The uses of the fund balance for operations will not be a regular practice for the district, but may be needed to save jobs, CCISD Superintendent Rose Cameron said.
To help further cut spending, the board approved the school district's fiscal year 2011-12 group insurance rates, but it did not increase the percentage the school district pays for its employees.
It also joined the Texas Association of School Boards in seeking a commercial electricity service agreement, which may save the district money by lowering its electricity rates.
The school board also approved:
The summer maintenance project list.

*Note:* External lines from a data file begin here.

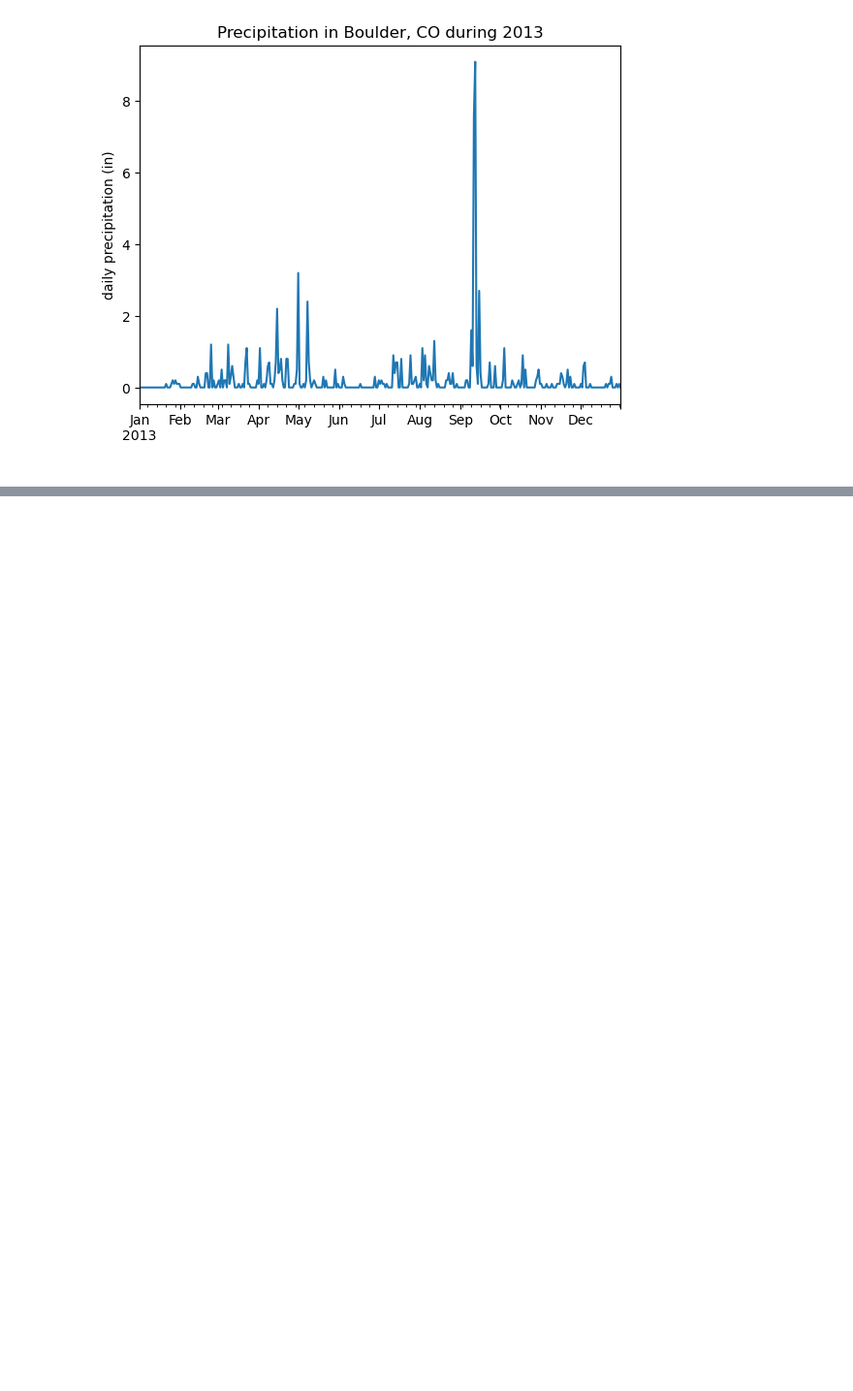
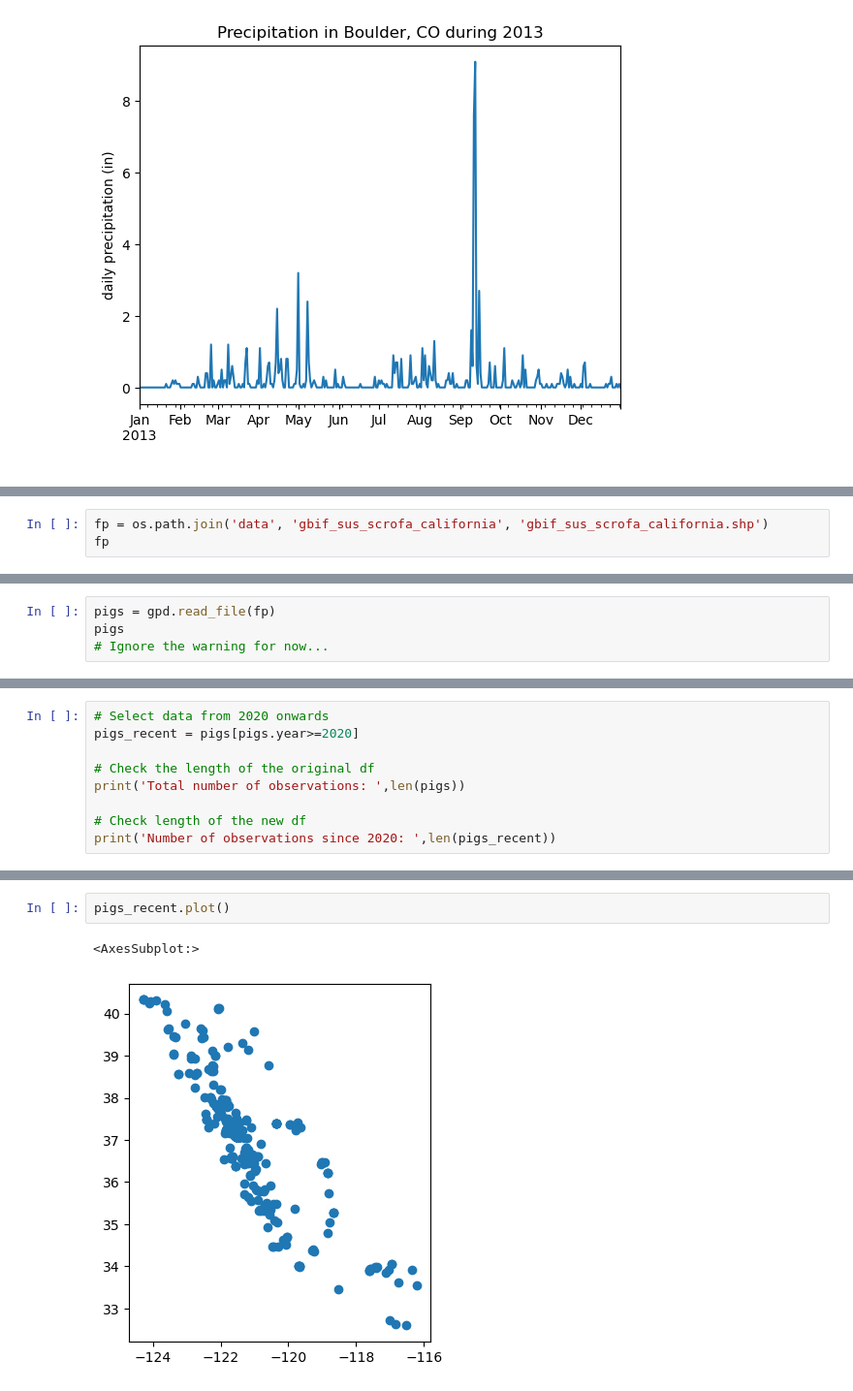
Before and after one commit to haylee360/eds220-2024-in-class, a Jupyter notebook: week4-time-series-vector-data.ipynb, the cells around one changed output, grey strips where cells are left out. Shown: that part at 97% size. Saved outputs shown, nothing was run; the diff lists cells and outputs as text; blank space fills up the shorter version.

Commit message:
Finish plot of pigs and CA

```diff
--- a/week4-time-series-vector-data.ipynb
+++ b/week4-time-series-vector-data.ipynb
@@ -221,0 +230,3 @@ daily_precip_2013.plot(ylabel='daily precipitation (in)',
+# %%
+fp = os.path.join('data', 'gbif_sus_scrofa_california', 'gbif_sus_scrofa_california.shp')
+fp
@@ -221,0 +237,4 @@ daily_precip_2013.plot(ylabel='daily precipitation (in)',
+# %%
+pigs = gpd.read_file(fp)
+pigs
+# Ignore the warning for now...
@@ -221,0 +433,9 @@ daily_precip_2013.plot(ylabel='daily precipitation (in)',
+# %%
+# Select data from 2020 onwards
+pigs_recent = pigs[pigs.year>=2020]
+
+# Check the length of the original df
+print('Total number of observations: ',len(pigs))
+
+# Check length of the new df
+print('Number of observations since 2020: ',len(pigs_recent))
@@ -221,0 +451,5 @@ daily_precip_2013.plot(ylabel='daily precipitation (in)',
+# %%
+pigs_recent.plot()
+# %% [output]
+<AxesSubplot:>
+[figure, added]
```
Also changed, not shown: parts of 35 cells of this notebook.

The joint hiring of a military student transition consultant with the Military Child Education Coalition.
The addition of environmental science to the high school's dual-credit courses.
The Texas Association of School Boards policy items.
A special meeting at 6 p.m. May 23 to canvass the May 14 election results.
The superintendent's outside employment with Texas A&M University-Central Texas.
Coryell County Commissioners
GATESVILLE - The Coryell County Commissioners' Court began their search for a road administrator April 11 following an executive session to discuss the county engineer vacancy.
Commissioners voted to advertise a job vacancy for a road administrator in place of a county engineer, since the court received no suitable applications for the latter position.
Former county engineer Darren W. Poe announced his resignation Feb. 25 and is now the area engineer for the Texas Department of Transportation's Gatesville area office.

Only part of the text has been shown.